• **Structured diff data**
________________

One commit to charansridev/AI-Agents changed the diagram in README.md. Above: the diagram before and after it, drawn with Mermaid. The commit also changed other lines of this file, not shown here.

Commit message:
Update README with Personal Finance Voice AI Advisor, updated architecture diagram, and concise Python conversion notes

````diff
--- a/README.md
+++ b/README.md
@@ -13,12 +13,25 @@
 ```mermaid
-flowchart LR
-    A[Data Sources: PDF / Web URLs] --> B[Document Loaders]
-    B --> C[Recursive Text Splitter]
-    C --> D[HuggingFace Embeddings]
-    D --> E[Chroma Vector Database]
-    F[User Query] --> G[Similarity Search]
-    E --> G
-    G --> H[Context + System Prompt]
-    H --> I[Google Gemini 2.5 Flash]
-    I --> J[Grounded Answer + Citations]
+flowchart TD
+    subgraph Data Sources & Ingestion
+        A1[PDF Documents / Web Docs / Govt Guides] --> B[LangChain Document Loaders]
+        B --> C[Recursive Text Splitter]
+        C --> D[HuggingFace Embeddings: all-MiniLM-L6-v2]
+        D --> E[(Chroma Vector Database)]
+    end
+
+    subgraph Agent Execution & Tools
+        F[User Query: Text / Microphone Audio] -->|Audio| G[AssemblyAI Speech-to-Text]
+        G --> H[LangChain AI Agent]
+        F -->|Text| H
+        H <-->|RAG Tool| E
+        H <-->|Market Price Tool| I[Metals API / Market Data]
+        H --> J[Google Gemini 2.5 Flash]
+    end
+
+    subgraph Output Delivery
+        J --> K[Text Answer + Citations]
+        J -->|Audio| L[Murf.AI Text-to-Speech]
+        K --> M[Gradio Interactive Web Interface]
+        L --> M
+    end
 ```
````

________________

Output the data above in full and exactly.

• **Worked solution**
One commit to charansridev/AI-Agents changed the diagram in README.md. Above: the diagram before and after it, drawn with Mermaid. The commit also changed other lines of this file, not shown here.

Commit message:
Update README with Personal Finance Voice AI Advisor, updated architecture diagram, and concise Python conversion notes

````diff
--- a/README.md
+++ b/README.md
@@ -13,12 +13,25 @@
 ```mermaid
-flowchart LR
-    A[Data Sources: PDF / Web URLs] --> B[Document Loaders]
-    B --> C[Recursive Text Splitter]
-    C --> D[HuggingFace Embeddings]
-    D --> E[Chroma Vector Database]
-    F[User Query] --> G[Similarity Search]
-    E --> G
-    G --> H[Context + System Prompt]
-    H --> I[Google Gemini 2.5 Flash]
-    I --> J[Grounded Answer + Citations]
+flowchart TD
+    subgraph Data Sources & Ingestion
+        A1[PDF Documents / Web Docs / Govt Guides] --> B[LangChain Document Loaders]
+        B --> C[Recursive Text Splitter]
+        C --> D[HuggingFace Embeddings: all-MiniLM-L6-v2]
+        D --> E[(Chroma Vector Database)]
+    end
+
+    subgraph Agent Execution & Tools
+        F[User Query: Text / Microphone Audio] -->|Audio| G[AssemblyAI Speech-to-Text]
+        G --> H[LangChain AI Agent]
+        F -->|Text| H
+        H <-->|RAG Tool| E
+        H <-->|Market Price Tool| I[Metals API / Market Data]
+        H --> J[Google Gemini 2.5 Flash]
+    end
+
+    subgraph Output Delivery
+        J --> K[Text Answer + Citations]
+        J -->|Audio| L[Murf.AI Text-to-Speech]
+        K --> M[Gradio Interactive Web Interface]
+        L --> M
+    end
 ```
````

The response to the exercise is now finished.